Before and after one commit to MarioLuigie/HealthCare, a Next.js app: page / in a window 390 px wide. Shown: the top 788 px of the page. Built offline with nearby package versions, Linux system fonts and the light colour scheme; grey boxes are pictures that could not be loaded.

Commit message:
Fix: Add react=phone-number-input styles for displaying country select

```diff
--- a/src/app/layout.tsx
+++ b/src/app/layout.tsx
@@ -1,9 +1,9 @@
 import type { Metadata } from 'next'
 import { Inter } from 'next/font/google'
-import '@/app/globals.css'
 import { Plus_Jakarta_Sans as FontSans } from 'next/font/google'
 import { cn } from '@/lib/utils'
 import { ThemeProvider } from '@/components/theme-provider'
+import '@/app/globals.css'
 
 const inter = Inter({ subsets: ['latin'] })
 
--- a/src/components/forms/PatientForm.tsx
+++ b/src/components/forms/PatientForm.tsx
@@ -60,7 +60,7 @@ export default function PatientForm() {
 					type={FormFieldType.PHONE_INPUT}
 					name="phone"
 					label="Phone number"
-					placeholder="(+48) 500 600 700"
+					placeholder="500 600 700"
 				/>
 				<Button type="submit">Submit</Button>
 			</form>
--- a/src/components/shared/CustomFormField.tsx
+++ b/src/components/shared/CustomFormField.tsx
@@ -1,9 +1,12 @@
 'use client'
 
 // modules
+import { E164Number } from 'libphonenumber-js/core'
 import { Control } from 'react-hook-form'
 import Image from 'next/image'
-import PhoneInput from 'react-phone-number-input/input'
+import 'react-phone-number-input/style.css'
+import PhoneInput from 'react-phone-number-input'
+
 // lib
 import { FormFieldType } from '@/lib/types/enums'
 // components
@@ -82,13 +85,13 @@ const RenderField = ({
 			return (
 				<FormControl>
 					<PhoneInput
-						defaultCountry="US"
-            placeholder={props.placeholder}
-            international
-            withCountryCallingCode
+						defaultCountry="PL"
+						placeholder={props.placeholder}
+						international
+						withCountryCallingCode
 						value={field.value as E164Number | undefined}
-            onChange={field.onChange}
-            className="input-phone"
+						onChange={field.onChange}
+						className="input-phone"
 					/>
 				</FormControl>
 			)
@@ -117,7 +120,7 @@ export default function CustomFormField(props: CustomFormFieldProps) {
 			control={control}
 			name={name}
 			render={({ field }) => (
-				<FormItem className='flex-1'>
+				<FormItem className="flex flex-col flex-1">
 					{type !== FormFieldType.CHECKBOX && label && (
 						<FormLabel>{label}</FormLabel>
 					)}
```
....................
■ WORK INSTRUCTIONS:
If a line in the data holds the string "const", copy that line.

■ TASK OUTPUT:
 const inter = Inter({ subsets: ['latin'] })
@@ -82,13 +85,13 @@ const RenderField = ({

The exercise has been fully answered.